The company CEO has to do something to show that the company is still growing (because the people watching Dow Jones is breathing down her neck). So if revenue doesn’t increase as much, what can you do to increase profits? Reduce costs.

Cost reduction policies

I’d say as a broad generalisation, there’s only so much you can do to reduce costs. Rent space? Consolidate people and equipment in fewer locations. Equipment maintenance costs? Have less equipment, or more efficient equipment, or just get rid of the whole thing.

But one of the most costly line items (if not the most costly) is hiring people. (Be honest. Tell me when I said “cost reduction” you didn’t think of “layoffs”)

Let’s see. The world population is growing (albeit more slowly now). Generally speaking, more people are working (I know the current economy sucks with few jobs being created. Stay with me). Less people are dying. More people are having longer lives. Less opportunities to move up the corporate ladder (because the high level managers are still there).

Yet people still expect pay raises every year. I’m not pro-Malthusianism, but the supply of money is kinda limited… Wait, good thing the Bretton Woods Agreement was dissolved.

Since people have feelings (and machines and raw materials don’t), companies hesitate to fire people (in case of major backlashes). So something has to give.

Outsourcing (the bad kind). Mergers and acquisitions (probably where the term “wholly owned subsidiary” came from). Subtle changes in accounting books (which is illegal, don’t do it).

Anything to create the illusion of growth and profits. (And with the fiat currency system, money itself is kind of an illusion. But that’s another topic…)

It’s made people commit suicide to make an iPhone. It’s made people to over-consume (creating obesity as a problem and the dieting industry to exist). It’s made people buy houses they couldn’t really afford. It’s made people to allow those people who couldn’t afford houses to buy houses.

It’s made people look for shallower qualities in marriage partners (diamonds, big car, big house, big breasts [I hesitated on including this one], big paycheck), which caused increasing divorce rates, which increased the number of divorce lawyers needed, which increased the number of real estate agents needed (to split the property).

It’s caused the dot com bust.
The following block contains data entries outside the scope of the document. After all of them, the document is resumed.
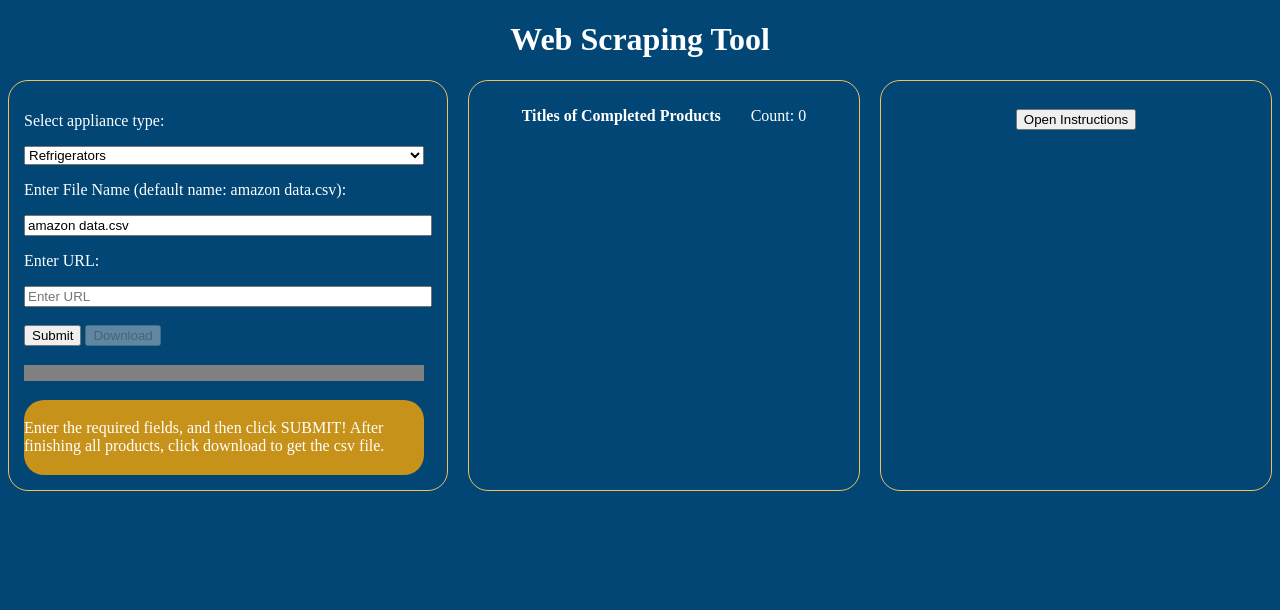
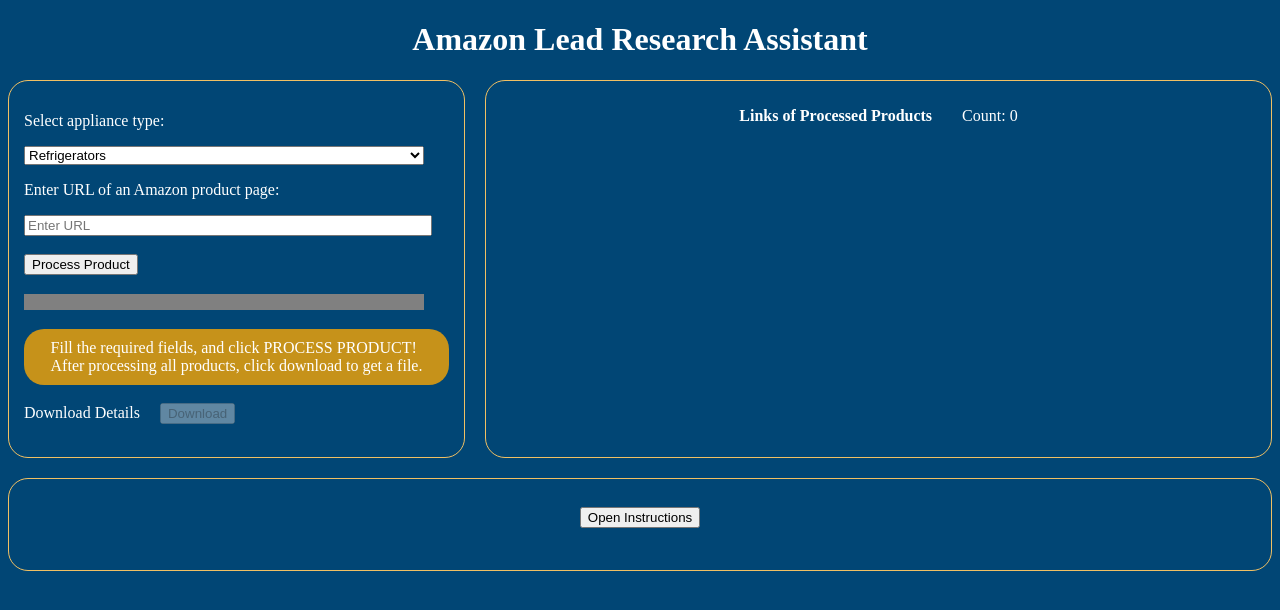
Before and after one commit to MikaPS/WebScraping-Web, a Flask app: page / in a window 1280 px wide. Shown: the top 610 px of the page. Run offline with Flask 3, Linux system fonts and the light colour scheme.

Commit message:
improved UI

```diff
--- a/app.py
+++ b/app.py
@@ -12,8 +12,11 @@ def call_function():
     appliance_type = request.args.get('appliance')
     count_products = int(request.args.get('countproducts'))
     url = request.args.get('url')
-    if (url[0:8] != "https://"):
-        return make_response(jsonify(["URLError", "URLError"]))
+    print(url)
+    print("part: ", url[0:23])
+    if (url[0:23] != "https://www.amazon.com/"):
+        print("error in app.py")
+        return make_response(jsonify(["URLError", "URLError", "URLError"]))
     data, result, title = handle_csv(url, appliance_type, count_products, True, has_headers)
     # save values to a file
     response = make_response(jsonify([data, result, title]))
--- a/templates/index.html
+++ b/templates/index.html
@@ -4,14 +4,14 @@
 <head>
     <meta charset="UTF-8" />
     <meta name="viewport" content="width=device-width" />
-    <title>Web Scraping</title>
+    <title>Amazon Lead Research Assistant</title>
 </head>
 
 <body style="color: white; background-color: #014675">
-    <h1 style="text-align: center">Web Scraping Tool</h1>
+    <h1 style="text-align: center">Amazon Lead Research Assistant</h1>
     <div style="display: flex">
-        <div style="flex: 0.9; padding: 15px; border: 1px solid #f1c063; border-radius: 20px;">
-            <p>Select appliance type:</p>
+        <div style="flex: 0.5; padding: 15px; border: 1px solid #f1c063; border-radius: 20px;">
+            <p id="appliance_text">Select appliance type:</p>
             <select id="appliancetype" style="width: 400px">
                 <option value="Refrigerators">Refrigerators</option>
                 <option value="Room AC">Room AC</option>
@@ -51,36 +51,41 @@
                 </option>
                 <option value="Other">Other</option>
             </select>
-            <p>Enter File Name (default name: amazon data.csv):</p>
-            <input type="text" id="filenamebox" placeholder="amazon data.csv" style="width: 400px" />
-            <p>Enter URL:</p>
+            <p id="url_text">Enter URL of an Amazon product page:</p>
             <input type="text" id="urlbox" placeholder="Enter URL" style="width: 400px" />
             <br />
             <br />
-            <button onclick="clickedSumbitButton()">Submit</button>
-            <button disabled id="download_button" onclick="clickedDownloadButton()">Download</button>
+            <button id="process_button" onclick="clickedSumbitButton()">Process Product</button>
             <div><br></div>
             <progress id="progressbar" value="0" max="200" style="width: 400px; background-color: #4FA90E;"></progress>
             <div><br></div>
             <div id="helpmessage"
-                style="width: 400px; height: 75px; background-color: #c6921a; border-radius: 20px; align-items: center; justify-content: center; display: flex;"
-                class="instructions_area">
-                Enter the required fields, and then click SUBMIT! After finishing all products, click download to get
-                the csv file.
+                style="background-color: #c6921a; padding: 10px; border-radius: 20px; align-items: center; justify-content: center; display: flex;">
             </div>
+            <div><br></div>
+            <div style="flex-direction: row;  align-items: center; justify-content: flex-start; display: flex;">
+                <div id="download_text">Download Details</div>
+                <div style="margin-left: 20px"></div>
+                <button disabled id="download_button" onclick="enterFileName()">Download</button>
+            </div>
+            <p style="display:none" id="askforfile">Enter File Name:</p>
+            <input type="hidden" id="filenamebox" placeholder="amazon data" style="width: 400px" />
+            <div><br></div>
+            <button style="display:none" id="actual_download" onclick="downloadFile()">Download File</button>
         </div>
         <div style="margin-left: 20px"></div>
-        <div
+        <div id="middlecol"
             style="flex: 0.9; padding: 10px; border: 1px solid #f1c063; border-radius: 20px; align-items: center; justify-content: flex-start; display: flex; flex-direction: column;">
             <!-- Names of products -->
             <div style="flex-direction: row;  align-items: flex-start; justify-content: center; display: flex;">
-                <p> <b> Titles of Completed Products </b></p>
+                <p> <b> Links of Processed Products </b></p>
                 <div style="margin-left: 30px"></div>
                 <p id="products_count"> Count: 0 </p>
             </div>
             <p id="products_title" style="font-size: small;"></p>
         </div>
-        <div style="margin-left: 20px"></div>
+    </div>
+    <div style="margin-top: 20px"></div>
     <div
         style="flex: 0.9; padding: 10px; border: 1px solid #f1c063; border-radius: 20px; align-items: center; justify-content: flex-start; display: flex; flex-direction: column;">
         <!-- Instructions -->
@@ -90,7 +95,6 @@
         </button>
         <p id="instructions_text"></p>
     </div>
-    </div>
     <script>
         let has_headers = 0;
         let isDone = false;
@@ -98,45 +102,97 @@
         let count_products = 0;
         let allData = "";
         let all_titles = "";
-        let filename = document.getElementById("filenamebox");
-        if (filename.value === undefined || filename.value === "") {
-            filename.value = "amazon data.csv";
-        }
+        let prev_appliance = "";
+
         const progress = document.getElementById("progressbar");
+        onHover(progress, "This progress bar fills out as the product is being processed.")
         const helpMessage = document.getElementById("helpmessage");
+        helpMessage.innerHTML = "Fill the required fields, and click PROCESS PRODUCT!" + "<br>" + " After processing all products, click download to get a file.";
+        let prev_message = helpMessage.innerHTML;
         const titleText = document.getElementById("products_title");
         const productsCountText = document.getElementById("products_count");
+        let filename = document.getElementById("filenamebox");
 
+        let applianceSelection = document.getElementById("appliancetype");
+        let selectedAppliance = applianceSelection.value;
+        let applianceText = document.getElementById("appliance_text");
+        onHover(applianceSelection, "Make sure to select the correct appliance type from the selector." +
+            "<br>" +
+            "Appliance types have shared details (brand, manufacturer, ship from, sold by, ASIN, price)." +
+            "<br>" +
+            "However, some have additional, specific details. For examples, 'lamps', also have info about the bulb shape, lumens, etc.");
+        onHover(applianceText, "Make sure to select the correct appliance type from the selector." +
+            "<br>" +
+            "Appliance types have shared details (brand, manufacturer, ship from, sold by, ASIN, price)." +
+            "<br>" +
+            "However, some have additional, specific details. For examples, 'lamps', also have info about the bulb shape, lumens, etc.");
+
+        const URLbox = document.getElementById("urlbox");
+        const url_text = document.getElementById("url_text");
+        onHover(URLbox, "Copy/paste the full URL of your Amazon product page (should start with https://www.amazon.com/)");
+        onHover(url_text, "Copy/paste the full URL of your Amazon product page (should start with https://www.amazon.com/)");
+
+        const process_button = document.getElementById("process_button");
+        onHover(process_button, "Gathers all the details from the Amazon page." +
+            "<br>" +
+            "- After finishing one link, a message would appear, prompting you to enter another link if needed.");
+
+        const download_button = document.getElementById("download_button");
+        const download_text = document.getElementById("download_text");
+        onHover(download_text, "Click it after all of your needed products are processed. You will get the option to set the file name and receieve a file with all the information." + "<br>" +
+            "The default file name is 'Appliance Type_Date, but feel free to change it. All files would be downloaded as .csv.");
         timeoutID = 0;
+
+
+        function onHover(e, text_enter) {
+            e.addEventListener("mouseenter", function () {
+                helpMessage.style.backgroundColor = "#27c01f";
+                helpMessage.innerHTML = text_enter;
+            });
+            e.addEventListener("mouseleave", function () {
+                helpMessage.style.backgroundColor = "#c6921a";
+                helpMessage.innerHTML = prev_message;
+            });
+        }
+
         function clickedSumbitButton() {
+            selectedAppliance = document.getElementById("appliancetype").value;
+            if (prev_appliance != selectedAppliance) {
+                has_headers = 0;
+                prev_appliance = selectedAppliance;
+            }
+
             isValid = true;
             progress.value = 0;
             clearTimeout(timeoutID);
             isDone = false;
-            let selectedAppliance = document.getElementById("appliancetype").value;
 
-            helpMessage.textContent =
+            helpMessage.innerHTML =
                 "Running... Please wait until we finish processing this URL before continuing";
-            const URLbox = document.getElementById("urlbox");
+            prev_message = "Running... Please wait until we finish processing this URL before continuing";
             moveProgressBar();
             fetch(
-                `/call_function?appliance=${selectedAppliance}&filename=${filename}&url=${URLbox.value}&countproducts=${count_products}&has_headers=${has_headers}`
+                `/call_function?appliance=${selectedAppliance}&url=${URLbox.value}&countproducts=${count_products}&has_headers=${has_headers}`
             )
                 .then((response) => response.json())
                 .then((data) => {
                     const filevalues = data[0];
                     const count = data[1];
                     const title = data[2];
-                    URLbox.value = "";
                     if (count == "URLError" || filevalues == "not valid") {
-                        helpMessage.textContent =
-                            "Invalid URL. Please enter another URL and make sure it starts with https://";
+                        helpMessage.innerHTML =
+                            "Invalid URL. Please enter another URL and make sure it starts with https://www.amazon.com/";
+                        prev_message = "Invalid URL. Please enter another URL and make sure it starts with https://www.amazon.com/";
                         isValid = false;
                         progress.value = 0;
+                        URLbox.value = "";
+                        console.log("IN ERROR");
                     }
                     if (isValid) {
-                        helpMessage.textContent =
-                            "Finished running. Please enter another URL or download the file.";
+                        helpMessage.style.backgroundColor = "#e8a320";
+                        helpMessage.innerHTML =
+                            "Finished running." + "<br>" + "Please enter another URL or download the file.";
+                        prev_message = "Finished running." + "<br>" + "Please enter another URL or download the file.";
                         count_products = parseInt(count);
                         if (count_products >= 1) {
                             const download_button = document.getElementById("download_button");
@@ -144,18 +200,36 @@
                         }
                         isDone = true;
                         allData += "\n" + filevalues;
-                        all_titles = title + "<br>" + "<br>" + all_titles;
+                        document.getElementById('middlecol').appendChild(Object.assign(document.createElement("a"), { href: URLbox.value, textContent: title, style: "color: white; font-size: small;", target: "_blank" }));
+                        document.getElementById('middlecol').appendChild(Object.assign(document.createElement("br")));
+                        // all_titles = title + "<br>" + "<br>" + all_titles;
                         productsCountText.innerHTML = "Count: " + count_products;
-                        titleText.innerHTML = all_titles;
+                        // titleText.innerHTML = all_titles;
                         if (has_headers == 0) {
                             has_headers = 1;
                         }
+                        URLbox.value = "";
                     }
+
                 });
         }
 
-        function clickedDownloadButton() {
-            download_button.value = "regular";
+        function enterFileName() {
+            download_button.style.display = "none";
+            let filetext = document.getElementById("askforfile");
+            filename.type = "text";
+            filetext.style.display = "block";
+            if (filename.value === undefined || filename.value === "") {
+                const now = new Date();
+                const datetime = now.toLocaleDateString();
+                filename.value = selectedAppliance + "_" + datetime;
+            }
+            let actual_download = document.getElementById("actual_download");
+            actual_download.style.display = "block";
+        }
+
+
+        function downloadFile() {
             // download file
             const file = new Blob([allData], { type: "text/csv" });
             const fileinfo = URL.createObjectURL(file);
@@ -204,25 +278,26 @@
                     "<div>" +
                     "However, some have additional, specific details. For examples, 'lamps', also have info about the bulb shape, lumens, etc." +
                     "<div><br>" +
-                    "FILE NAME: " +
-                    "<div>" +
-                    "- The default name is 'amazon data.csv'" +
-                    "<div>" +
-                    "- Feel free to change it. For example, you can type in 'lamp_research' or 'lamp_research.csv'. All files would be .csv at the end." +
-                    "<div><br>" +
                     "URL: " +
                     "<div>" +
                     "Copy/paste the full URL (should start with https://)" +
                     "<div><br>" +
                     "BUTTONS: " +
                     "<div>" +
-                    "- SUBMIT: after entering all the fields, clicking submit would gather all the details from the page and would start a progress bar" +
+                    "- PROCESS PRODUCT: after entering all the fields, click this button to gather all the details from the page and start a progress bar" +
                     "<div>" +
                     "- After finishing one link, a message would appear, prompting you to enter another link if needed." +
                     "<div>" +
-                    "- DOWNLOAD - when you're done, click it to receieve the file with all the information." +
+                    "- DOWNLOAD - click it after finishing all of your needed products. Click it to set the file name and receieve a file with all the information." +
                     "<div><br>" +
-                    "* The program runs without a human supervision, and sometimes mistakes could occur, if something seems wrong, make sure to double check the Amazon page.";
+                    "FILE NAME: " +
+                    "<div>" +
+                    "- The default name is 'Appliance Type_Date'" +
+                    "<div>" +
+                    "- Feel free to change it. For example, you can type in 'lamp_research' or 'lamp_research.csv'. All files would be .csv at the end." +
+                    "<div><br>" +
+                    "* The program runs without human supervision, and sometimes mistakes could occur, if something seems wrong, make sure to double check the Amazon page." + "<div>" +
+                    "* Right now, we cannot check if the product is available for sale in CA.";
             } else {
                 instructions_button.textContent = "Open Instructions";
                 instructions_text.innerHTML = "";
```
Also changed, not shown: WebScraping.py (+24 -22 lines). Lines whose indentation alone changed are shown as unchanged.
It’s caused tech startups to look for the fastest exit strategy, because the venture capitalists backing the startup forced the founders to do so (so the VCs could get their return on investment).

Optimising only for profit is a lousy strategy.